This has encouraged me to prepare a submission – we have until Friday 13 March. But what has really excited me is a change to the organisation of the sessions, and to what they might lead to. Instead of categorising them as workshops, presentations or research papers they are just sessions with clear criteria for audience engagement. I think that can offer opportunities for creativity for presenters and audience.
Here education is considered broadly and includes formal and informal learning settings in schools, colleges, universities, the workplace, homes and communities, at any stage in learners’ lives.
I recommend you to visit the web site and read the Call for Papers. I am a former editor of Research in Learning Technology, and I really welcome the shift of focus from inviting Research Papers for the Conference to supporting authors to develop the work that they present at the conference into a paper for Research in Learning Technology. As the Call says,
This is a new opportunity we are offering this year with the intention of increasing the work showcased at the conference being published.
This is a wonderful opportunity to increase the relevance of the conference and the journal to each other. I am imagining more conference attenders writing and reading papers from RiLT and elsewhere, and exciting topics, articles and multimedia making their way from the conference to the journal.
One of the aspects that really excites me is the potential for collaboration all through the process – co-authoring the abstract, getting feedback from reviewers, presenting the session and interacting with participants, getting feedback there and via social media, co-writing a research paper, getting feedback from editor and reviewers, rewriting and finally publication, then getting feedback via social media, since RiLT is open access. I could even recommending blogging as part of the development process – see the rich discussion around this blog post
So go on – submit a session abstract and hopefully I will see you in Manchester in September.
During the course of a research study that Jenny Mackness and I are doing, we have been thinking about cMOOCs. What have been the subjects and purposes of the various courses that might style themselves as cMOOCs? Who does cMOOCs and why?
It’s difficult to say what a MOOC is – apart from it being a Massive Open Online Course.. Not all examples of MOOCs are Massive, they can see Open as being about open to join, open to the web, they are usually Online though participants may have local meetups, and they usually have some affinity with the idea of a Course, in that people may learn over a more less fixed period and a teacher might show up from time to time. Dominik Lukes has come up with an undefinition of MOOC as family resemblance.

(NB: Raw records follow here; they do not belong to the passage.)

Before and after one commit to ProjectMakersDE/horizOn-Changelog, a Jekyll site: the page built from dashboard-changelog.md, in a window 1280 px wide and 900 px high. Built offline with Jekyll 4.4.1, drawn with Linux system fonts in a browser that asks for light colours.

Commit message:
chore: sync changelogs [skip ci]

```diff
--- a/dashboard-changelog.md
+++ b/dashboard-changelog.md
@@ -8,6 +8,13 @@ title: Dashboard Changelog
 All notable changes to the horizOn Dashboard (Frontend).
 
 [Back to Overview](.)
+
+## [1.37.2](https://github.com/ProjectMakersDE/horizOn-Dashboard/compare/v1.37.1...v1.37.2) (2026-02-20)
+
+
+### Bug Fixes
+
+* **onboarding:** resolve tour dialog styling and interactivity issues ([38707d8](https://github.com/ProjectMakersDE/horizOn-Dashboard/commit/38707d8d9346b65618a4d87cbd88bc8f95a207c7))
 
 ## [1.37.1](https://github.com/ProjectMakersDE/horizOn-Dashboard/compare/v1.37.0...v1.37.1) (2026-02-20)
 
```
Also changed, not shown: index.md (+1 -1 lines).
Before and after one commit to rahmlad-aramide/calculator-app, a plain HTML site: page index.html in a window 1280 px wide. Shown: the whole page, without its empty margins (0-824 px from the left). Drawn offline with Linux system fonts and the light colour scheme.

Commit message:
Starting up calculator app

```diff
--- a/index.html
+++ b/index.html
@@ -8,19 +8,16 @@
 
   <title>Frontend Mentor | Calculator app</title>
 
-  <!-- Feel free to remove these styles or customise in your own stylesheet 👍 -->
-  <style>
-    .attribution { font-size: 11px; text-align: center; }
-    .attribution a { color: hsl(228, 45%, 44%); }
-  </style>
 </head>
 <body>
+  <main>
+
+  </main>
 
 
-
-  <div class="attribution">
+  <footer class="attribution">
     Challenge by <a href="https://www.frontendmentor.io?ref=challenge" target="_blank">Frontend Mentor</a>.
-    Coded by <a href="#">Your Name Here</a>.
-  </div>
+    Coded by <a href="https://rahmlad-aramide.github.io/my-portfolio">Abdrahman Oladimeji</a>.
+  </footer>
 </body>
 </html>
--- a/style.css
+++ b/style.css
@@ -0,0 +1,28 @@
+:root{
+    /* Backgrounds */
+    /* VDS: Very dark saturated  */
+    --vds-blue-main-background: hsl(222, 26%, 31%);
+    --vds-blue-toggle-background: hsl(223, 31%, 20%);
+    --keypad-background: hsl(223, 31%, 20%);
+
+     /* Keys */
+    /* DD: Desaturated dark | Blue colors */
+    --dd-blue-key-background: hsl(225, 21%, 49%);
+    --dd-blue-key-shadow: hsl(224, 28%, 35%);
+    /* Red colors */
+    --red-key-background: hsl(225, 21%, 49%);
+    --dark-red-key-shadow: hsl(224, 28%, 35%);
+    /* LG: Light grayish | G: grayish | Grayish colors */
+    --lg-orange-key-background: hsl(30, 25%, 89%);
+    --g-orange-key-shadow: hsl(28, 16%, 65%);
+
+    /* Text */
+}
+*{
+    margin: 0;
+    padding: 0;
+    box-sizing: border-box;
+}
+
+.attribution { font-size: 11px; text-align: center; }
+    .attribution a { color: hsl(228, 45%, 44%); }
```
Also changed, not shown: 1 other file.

So if that’s what a MOOC isn’t, then what is a cMOOC? cMOOC is now used to refer to connectivist MOOC family relations of CCK08, the original MOOC Connectivism and Connective Knowledge, run by George Siemens and Stephen Downes.
So if you are or have been a convenor or participant in a cMOOC, can you help by checking, amending, extending or commenting on the information we have gathered so far? This table can’t be completed or fully representative but we would like to get a good enough picture of the short history of cMOOCs – particularly who does cMOOCs and why they do them?
Link to Google Doc http://bit.ly/cmooctable – it’s probably easier to edit the table through this link than the embedded document below.